Here also is found a smaller but much older church right beside Narfeyrarstofa restaurant. It is usually not open for visits anymore but those interested should inquire in the Norwegian House. On good days locals are all but happy to satisfy the curiosity of strangers.

The larger and better known church, the futuristic Stykkisholmskirkja, is open every day in summer for visits and most often open in wintertime as well.

Scattered in town you can find and visit the workshops of local handicraft artists but these have a mighty touristy feel about them.

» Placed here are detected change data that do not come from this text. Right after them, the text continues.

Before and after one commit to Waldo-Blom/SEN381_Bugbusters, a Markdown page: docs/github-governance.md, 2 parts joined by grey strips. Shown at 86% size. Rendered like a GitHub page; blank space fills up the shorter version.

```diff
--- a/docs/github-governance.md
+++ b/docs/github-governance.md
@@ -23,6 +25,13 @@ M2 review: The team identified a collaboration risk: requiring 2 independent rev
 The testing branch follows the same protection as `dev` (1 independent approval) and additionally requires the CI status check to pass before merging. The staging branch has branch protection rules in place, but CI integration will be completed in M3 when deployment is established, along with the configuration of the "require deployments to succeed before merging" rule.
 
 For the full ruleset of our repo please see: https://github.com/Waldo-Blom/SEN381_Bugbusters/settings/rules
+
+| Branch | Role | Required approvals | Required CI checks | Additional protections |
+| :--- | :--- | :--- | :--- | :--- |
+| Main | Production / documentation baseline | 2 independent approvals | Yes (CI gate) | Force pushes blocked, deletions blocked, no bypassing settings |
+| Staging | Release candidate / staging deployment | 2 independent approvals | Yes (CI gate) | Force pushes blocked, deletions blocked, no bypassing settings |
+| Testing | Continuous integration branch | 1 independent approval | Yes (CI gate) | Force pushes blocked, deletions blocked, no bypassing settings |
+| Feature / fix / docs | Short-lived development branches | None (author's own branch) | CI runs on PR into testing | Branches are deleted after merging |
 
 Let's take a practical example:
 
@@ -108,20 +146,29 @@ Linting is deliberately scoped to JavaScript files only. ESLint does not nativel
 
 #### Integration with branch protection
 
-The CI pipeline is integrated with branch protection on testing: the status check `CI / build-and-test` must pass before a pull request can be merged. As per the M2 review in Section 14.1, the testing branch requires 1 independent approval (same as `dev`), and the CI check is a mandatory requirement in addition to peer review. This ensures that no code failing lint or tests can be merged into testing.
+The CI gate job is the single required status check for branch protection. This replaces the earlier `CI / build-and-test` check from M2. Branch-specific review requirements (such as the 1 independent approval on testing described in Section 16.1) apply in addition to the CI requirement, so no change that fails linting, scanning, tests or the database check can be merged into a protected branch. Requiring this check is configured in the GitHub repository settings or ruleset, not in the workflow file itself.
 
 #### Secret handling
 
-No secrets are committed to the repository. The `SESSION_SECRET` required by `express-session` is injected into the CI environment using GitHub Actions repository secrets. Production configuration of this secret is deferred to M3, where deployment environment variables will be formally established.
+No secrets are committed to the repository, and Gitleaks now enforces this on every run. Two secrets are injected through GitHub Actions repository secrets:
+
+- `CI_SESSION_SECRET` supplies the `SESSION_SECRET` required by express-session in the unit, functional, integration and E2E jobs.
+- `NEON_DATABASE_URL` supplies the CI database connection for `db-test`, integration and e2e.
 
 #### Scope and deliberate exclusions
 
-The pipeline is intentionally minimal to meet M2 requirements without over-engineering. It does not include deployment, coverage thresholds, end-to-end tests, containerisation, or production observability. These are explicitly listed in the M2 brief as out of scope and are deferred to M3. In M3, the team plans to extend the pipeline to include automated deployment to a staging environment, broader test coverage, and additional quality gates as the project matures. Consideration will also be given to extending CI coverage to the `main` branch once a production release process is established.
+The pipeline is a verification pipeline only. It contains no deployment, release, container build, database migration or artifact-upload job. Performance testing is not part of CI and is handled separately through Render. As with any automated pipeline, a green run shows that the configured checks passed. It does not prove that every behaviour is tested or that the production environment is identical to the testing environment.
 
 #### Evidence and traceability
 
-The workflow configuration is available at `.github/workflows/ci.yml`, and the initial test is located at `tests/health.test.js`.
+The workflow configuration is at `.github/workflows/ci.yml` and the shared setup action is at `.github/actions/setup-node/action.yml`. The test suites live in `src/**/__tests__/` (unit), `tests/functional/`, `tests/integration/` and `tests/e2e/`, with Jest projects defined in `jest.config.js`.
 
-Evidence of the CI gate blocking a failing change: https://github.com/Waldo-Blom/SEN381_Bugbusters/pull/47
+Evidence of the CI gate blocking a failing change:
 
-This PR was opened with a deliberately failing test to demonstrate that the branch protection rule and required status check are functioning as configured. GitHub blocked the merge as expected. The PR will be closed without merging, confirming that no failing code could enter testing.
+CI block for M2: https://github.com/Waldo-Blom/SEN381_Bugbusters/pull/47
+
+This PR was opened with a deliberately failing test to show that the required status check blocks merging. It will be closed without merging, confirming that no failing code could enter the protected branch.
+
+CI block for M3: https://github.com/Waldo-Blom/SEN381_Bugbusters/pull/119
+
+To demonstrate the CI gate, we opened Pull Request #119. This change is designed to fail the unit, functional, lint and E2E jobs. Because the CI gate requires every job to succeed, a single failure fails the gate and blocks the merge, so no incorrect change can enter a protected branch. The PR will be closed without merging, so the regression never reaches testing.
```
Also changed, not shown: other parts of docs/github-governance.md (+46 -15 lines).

Amongst those are Gallery Leir 7 at Hamraendar street, Gallery Braggi at Adalstraeti street and Gallery Smavinir in Norwegian House.

There is no shortage of places to stay in Stykkisholmur. The local Hotel Stykkisholmur is right by the golf course and prices are decent compared with other hotels in the country. Expect mediocrity and a few minutes walk into town center. Another option is Hotel Egilsen in Adalgata 2 housed in a lovely old building but on the pricey side of life.

For any visitors low on cash reserves check out the local guesthouses and B&B´s here. A popular one is Guesthouse Baenir & Braud at Laufasvegur road. Nice place but never a favorite for locals for it is owned by one of the most famous bankers of the great Icelandic banking crash of 2008. Money spent here will probably end up in the pockets of lawyers defending him in the courts. Other options include Guesthouse Holmurinn at Skulagata road, Guesthouse Sundabakki at Sundabakki road.

» The very first weather station in Iceland was set up here in 1845.

» From Reykjavik take the Ring Road to Borgarnes and soon therafter turn left to Snaefellsvegur road number 54. Then either drive the whole Snaefellsnes peninsula on that road or turn right on road 56, Vatnaleid, over the mountain range. Also possible to take road number 60 left on Ring Road further in Borgarfjordur valley and then turn onto Snaefellsnes road 54.

» Stykkisholmur is a nice stop and the old buildings of downtown are worth the time. This place is good for half a day but not much more

View Stykkisholmur in Iceland in a larger map